What is the LAG's structure?
The LAG membership is open to everyone living within the LAG boundaries and it is the members who are the most important resource for the LAG's operation. Most LAGs set up a small membership fee in order to collect private funds and better commit the members in the LAG activities. *Both private persons and local public/private organisations can become members. The number of members is a good indicator on how widely the LAG is known and recognised on its territory.
The LAG must be an accountable, registered body but otherwise it can freely organise itself internally, according to its statutes. The General Assembly where all LAG members are invited once or twice in a year is in charge of selecting the Board and the President among the LAG members. The selection must follow the public-private partnership principle as well as territorial, gender and age equity. The General Assembly also has many other formal duties defined by the statutes like approving the annual reports, accounts and financial statements of each year. It also has power to change the LAG's statutes.
Board / Executive Commitee
The Board uses the highest power in everyday decision-making of the LAG and is also legally and financially responsible for its operation. The size of the Board is defined in the statutes: typically it is between 10 and 15 persons. The LAG President leads the Board that typically has 6-12 meetings per year. All Board members must sign a statement of confidentiality as regards to all information obtained in their position, through the project applications for example. Due to their family or business relations the Board members may sometimes face a conflict of interests situation, when they cannot take part in the project selection decision-making.

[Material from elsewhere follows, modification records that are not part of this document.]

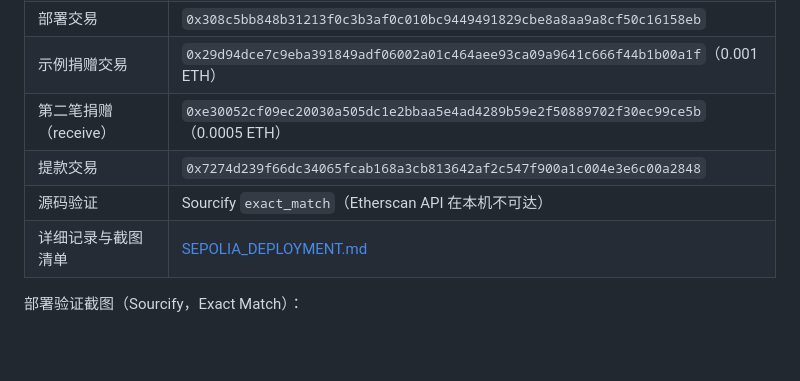
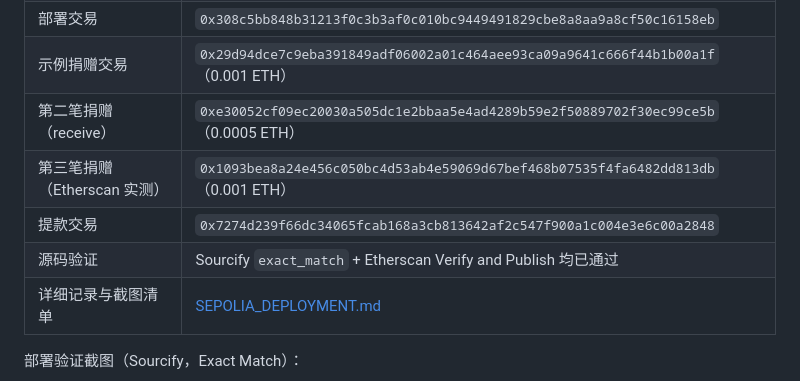
Before and after one commit to KaiserLudwig/MetaNode, a Markdown page: contract/homework02/README.md, the part around the change. Drawn GitHub-style; blank space fills up the shorter version.

Commit message:
homework02：补充 Etherscan 上的读写实测记录（Read Contract 查询 + Write Contract donate 0x1093bea8）

```diff
--- a/contract/homework02/README.md
+++ b/contract/homework02/README.md
@@ -77,8 +77,9 @@ forge verify-contract <合约地址> src/BeggingContract.sol:BeggingContract --c
 | 部署交易 | `0x308c5bb848b31213f0c3b3af0c010bc9449491829cbe8a8aa9a8cf50c16158eb` |
 | 示例捐赠交易 | `0x29d94dce7c9eba391849adf06002a01c464aee93ca09a9641c666f44b1b00a1f`（0.001 ETH） |
 | 第二笔捐赠（receive） | `0xe30052cf09ec20030a505dc1e2bbaa5e4ad4289b59e2f50889702f30ec99ce5b`（0.0005 ETH） |
+| 第三笔捐赠（Etherscan 实测） | `0x1093bea8a24e456c050bc4d53ab4e59069d67bef468b07535f4fa6482dd813db`（0.001 ETH） |
 | 提款交易 | `0x7274d239f66dc34065fcab168a3cb813642af2c547f900a1c004e3e6c00a2848` |
-| 源码验证 | Sourcify `exact_match`（Etherscan API 在本机不可达） |
+| 源码验证 | Sourcify `exact_match` + Etherscan Verify and Publish 均已通过 |
 | 详细记录与截图清单 | [SEPOLIA_DEPLOYMENT.md](./SEPOLIA_DEPLOYMENT.md) |
 
 部署验证截图（Sourcify，Exact Match）：
```
Also changed, not shown: contract/homework02/SEPOLIA_DEPLOYMENT.md (+29 -0 lines).
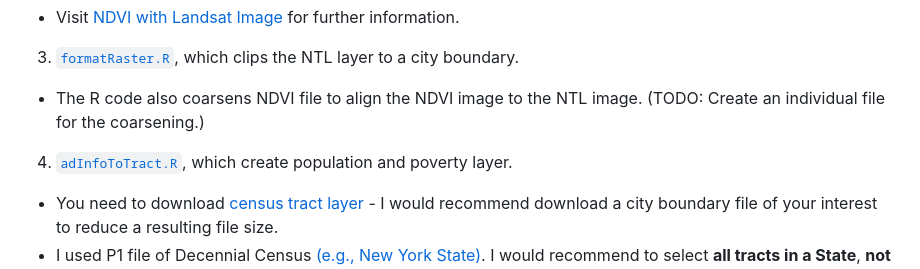
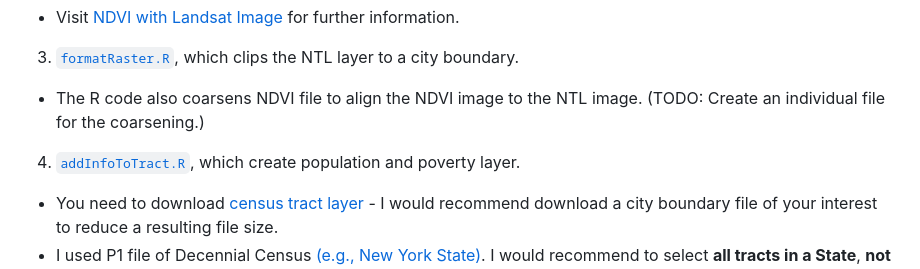
Before and after one commit to naoyamorishita/nightlight2, a Markdown page: README.md, the part around the change. Drawn GitHub-style.

Commit message:
Fixed bug in read me!

```diff
--- a/README.md
+++ b/README.md
@@ -10,7 +10,7 @@ Users are recommended to refer to, modify, and run files in the following order.
 3. [`formatRaster.R`](R/preparation/formatRaster.R), which clips the NTL layer to a city boundary.
 - The R code also coarsens NDVI file to align the NDVI image to the NTL image.
 (TODO: Create an individual file for the coarsening.)
-4. [`adInfoToTract.R`](R/preparation/addInfoTract.R), which create population and poverty layer.
+4. [`addInfoToTract.R`](R/preparation/addInfoToTract.R), which create population and poverty layer.
 - You need to download [census tract layer](https://www.census.gov/geographies/mapping-files/time-series/geo/cartographic-boundary.2020.html#list-tab-1883739534) - I would recommend download a city boundary file of your interest to reduce a resulting file size.
 - I used P1 file of Decennial Census [(e.g., New York State)](https://data.census.gov/table/DECENNIALPL2020.P1?q=census&t=Populations%20and%20People&g=040XX00US36$1400000&y=2020).
 I would recommend to select **all tracts in a State**, **not to open the table in the webpage** and to download it, because I was able to handle the file easily in this way.
```
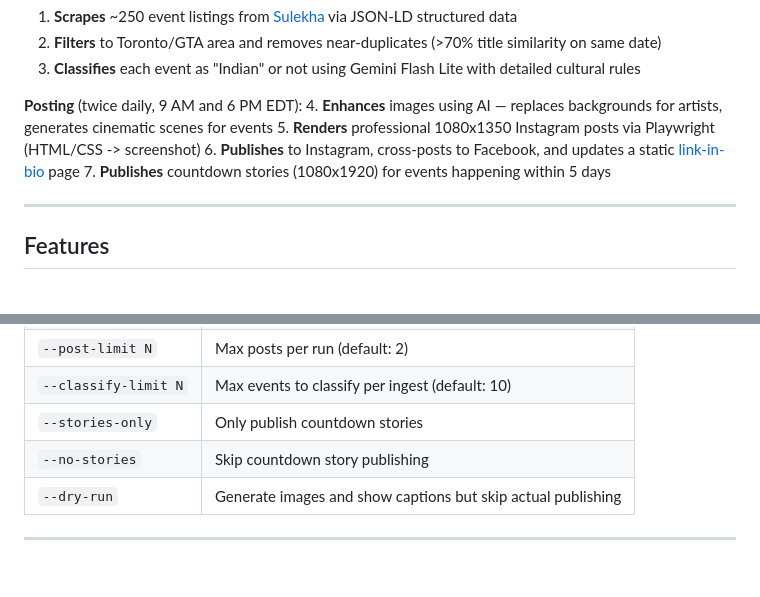
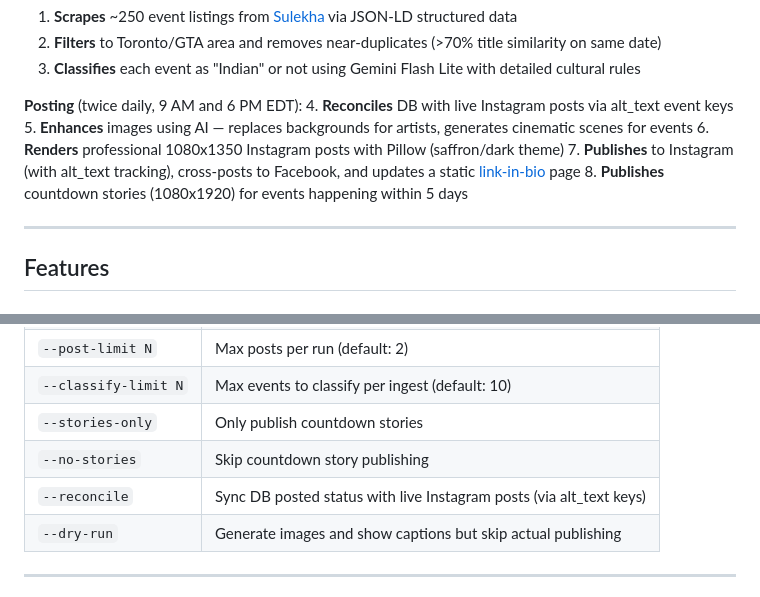
Before and after one commit to smankoo/indian-events-toronto, a Markdown page: README.md, 2 parts joined by grey strips. Rendered like a GitHub page; blank space fills up the shorter version.

```diff
--- a/README.md
+++ b/README.md
@@ -53,10 +53,11 @@ The pipeline has two independent stages:
 3. **Classifies** each event as "Indian" or not using Gemini Flash Lite with detailed cultural rules
 
 **Posting** (twice daily, 9 AM and 6 PM EDT):
-4. **Enhances** images using AI — replaces backgrounds for artists, generates cinematic scenes for events
-5. **Renders** professional 1080x1350 Instagram posts via Playwright (HTML/CSS -> screenshot)
-6. **Publishes** to Instagram, cross-posts to Facebook, and updates a static [link-in-bio](docs/index.html) page
-7. **Publishes** countdown stories (1080x1920) for events happening within 5 days
+4. **Reconciles** DB with live Instagram posts via alt_text event keys
+5. **Enhances** images using AI — replaces backgrounds for artists, generates cinematic scenes for events
+6. **Renders** professional 1080x1350 Instagram posts with Pillow (saffron/dark theme)
+7. **Publishes** to Instagram (with alt_text tracking), cross-posts to Facebook, and updates a static [link-in-bio](docs/index.html) page
+8. **Publishes** countdown stories (1080x1920) for events happening within 5 days
 
 ---
 
@@ -229,6 +230,7 @@ uv run python main.py --post --post-limit 2 --no-stories
 | `--classify-limit N` | Max events to classify per ingest (default: 10) |
 | `--stories-only` | Only publish countdown stories |
 | `--no-stories` | Skip countdown story publishing |
+| `--reconcile` | Sync DB posted status with live Instagram posts (via alt_text keys) |
 | `--dry-run` | Generate images and show captions but skip actual publishing |
 
 ---
```
Also changed, not shown: CLAUDE.md (+5 -1 lines), docs/architecture/README.md (+2 -2 lines).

The Board may nominate sub-committees to prepare and evaluate material to be presented for the Board decision-making. Project evaluation, project monitoring and cooperation sub-committees are typical examples, where these issues can be discussed and prepared more in depth than in the Board.
The Board hires the LAG staff. This must be done within the LAG's administrative funds, which can be a maximum of 20 per cent of the LAG's overall public funds budget. As the LAG budgets and administrative tasks are highly variable so is their amount of staff persons, varying from less than one person annually to five. The Manager works as an executive director of the LAG. Project advisor, community advisor, business advisor, transnational coordinator and office assistant are other typical titles of the LAG personnel.
Accountant & auditors
An accountant can also be a LAG staff member but more usually he/she is outsourced. Anyway this person plays a key role in successful LAG management and completes the LAG's structure together with the financial auditors. Keeping the accountant informed on all financial matters ranging from the approval of invoices to LAG's administration funding decisions pays back in all reporting. The auditors can give good administrative and financial advice throughout the year, not only when auditing the accounts every Spring